Central Incisor (the front two upper and lower teeth): 6-12 months
Lateral Incisor: 8-13 months (the teeth next to the front two)
Canine: 16-22 months
First Molar: 13-19 months
Second Molar: 23-33 months
“Can my child get a cavity?”
Tooth decay is, unfortunately, very prevalent in our society. The American diet consists of food and drink that can cause decay. Here is a link to common questions parents have about cavities. Morgan is 15 months old and my wife and I are currently working on getting rid of baby bottles. Some pediatricians recommend getting rid of bottles around 12 months of age. This is recommended because babies sometimes have juice in their bottles around this time and juice can cause cavities. When your baby wakes up at 2 in the morning and you don’t even know what time it is or which way the kitchen is, you just want to get your baby back to sleep! Many parents will give their child a bottle in bed and go back to sleep. This is where we see our first problem – tooth decay beginning at a young age. Some babies will keep that bottle in their mouth and use it as a pacifier. Have you seen the experiment where a tooth is submerged in Coca-Cola? The tooth basically disintegrates from the acid; the same thing can happen to your baby’s teeth. If the decay gets too large, this can cause pain (like an adult may feel if they have a large cavity). This is why it’s important to regularly have your teeth checked – to keep that pain away.

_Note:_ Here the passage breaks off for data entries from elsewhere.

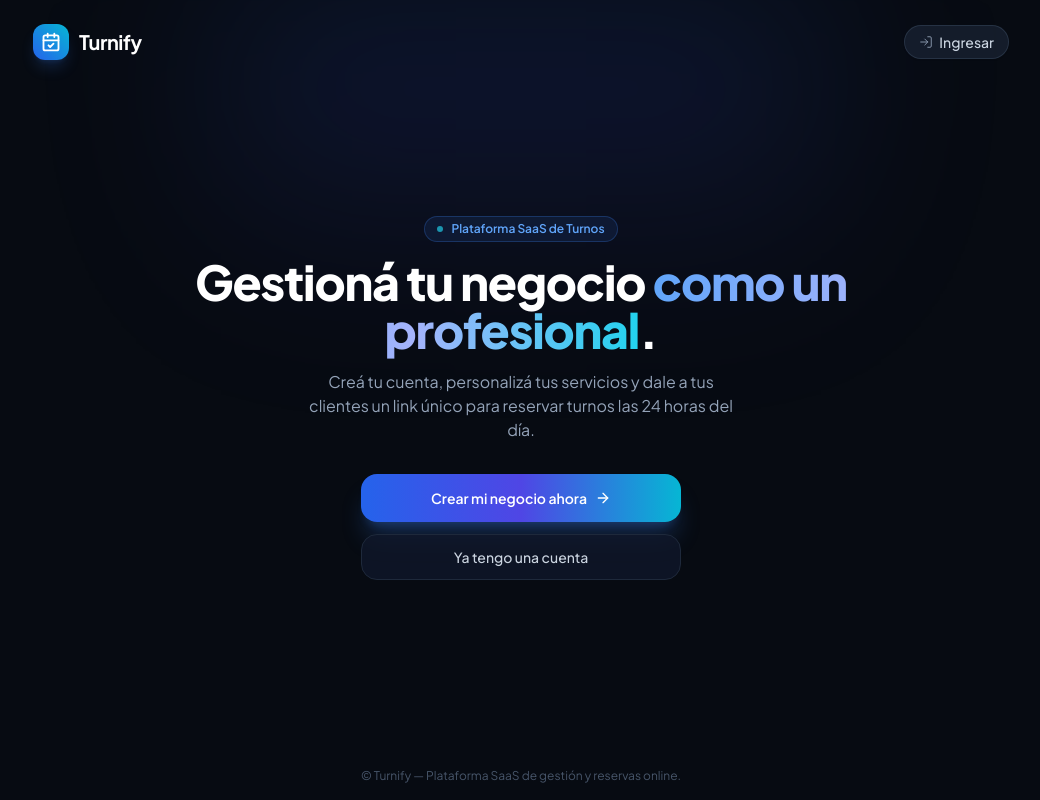
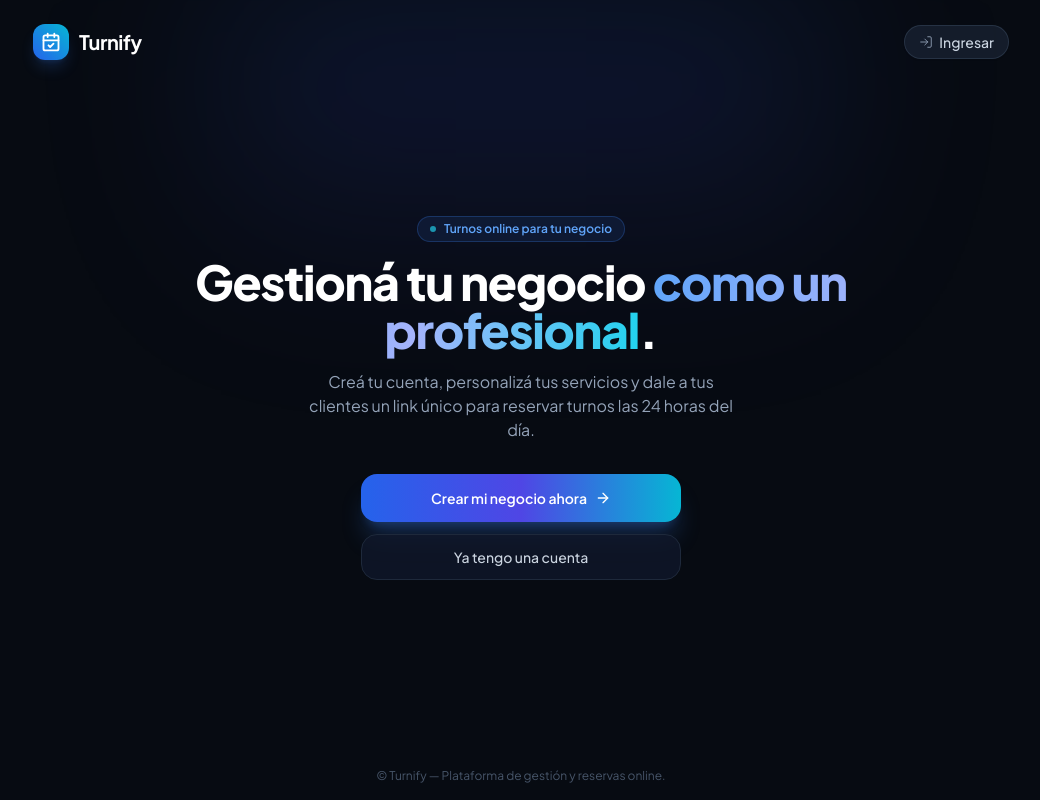
Before and after one commit to felipebanndeira/Turnos-PF, a Flask app: page / in a window 1280 px wide. Shown: the whole page, without its empty margins (119-1159 px from the left). Run offline with Flask 3, Linux system fonts and the light colour scheme; some libraries are stand-ins or nearby versions.

Commit message:
chore(landing): actualizar badge superior y eliminar palabra SaaS del copyright en pie de pagina

```diff
--- a/templates/auth/landing_saas.html
+++ b/templates/auth/landing_saas.html
@@ -74,7 +74,7 @@
     <!-- Pill Badge Superior -->
     <div class="inline-flex items-center gap-2 px-3 py-1 rounded-full bg-blue-500/10 border border-blue-500/25 text-blue-400 text-xs font-semibold mb-4">
       <span class="w-1.5 h-1.5 rounded-full bg-cyan-400 animate-pulse"></span>
-      <span>Plataforma SaaS de Turnos</span>
+      <span>Turnos online para tu negocio</span>
     </div>
 
     <!-- Título Hero -->
@@ -107,7 +107,7 @@
 
   <!-- Footer Minimalista -->
   <footer class="w-full text-center py-4 px-4 text-xs text-slate-600 z-10">
-    <p>© Turnify — Plataforma SaaS de gestión y reservas online.</p>
+    <p>© Turnify — Plataforma de gestión y reservas online.</p>
   </footer>
 
   <script>
```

“When should my child get their first dental check up?”
The American Academy of Pediatric Dentistry recommends your baby’s first dental check-up at 12 months. 12 months should be the earliest, and once your baby’s first tooth comes in being the latest. Now this is not your normal dental exam, where you get x-rays and I would go around with my “iron hook”, as Bill Cosby once said, looking for decay. (by the way, a great clip about going to the dentist can be seen here…it’s great!). It is a very informal, education session for the parents so I can tell them what to expect and proper ways to brush, floss, and care for their child’s teeth and gums. Many parents bring their child in when they get their own teeth cleaned. We never charge for something like this; it’s meant to get your child familiar and comfortable with the office. It’s amazing what children can remember. Giving them a good first dental visit is a great way to start their dental experiences off on the right foot.
In my next post, I will be tackling children’s teeth from ages 1-6. I’ll discuss what is happening and what to expect in addition to offering recommendations to try if your child doesn’t want to brush their teeth. If you find this article helpful, we would appreciate you “liking” it, or even sharing it on your wall. Do you know someone who might find this helpful? Give them a link to it through private messaging – whatever it takes. We will always give a complimentary dental “education session” for your child. Feel free to call our office at (989) 799-6220. You can always email me with questions directly at firstname.lastname@example.org. I’ll gladly provide you with all the information you may need.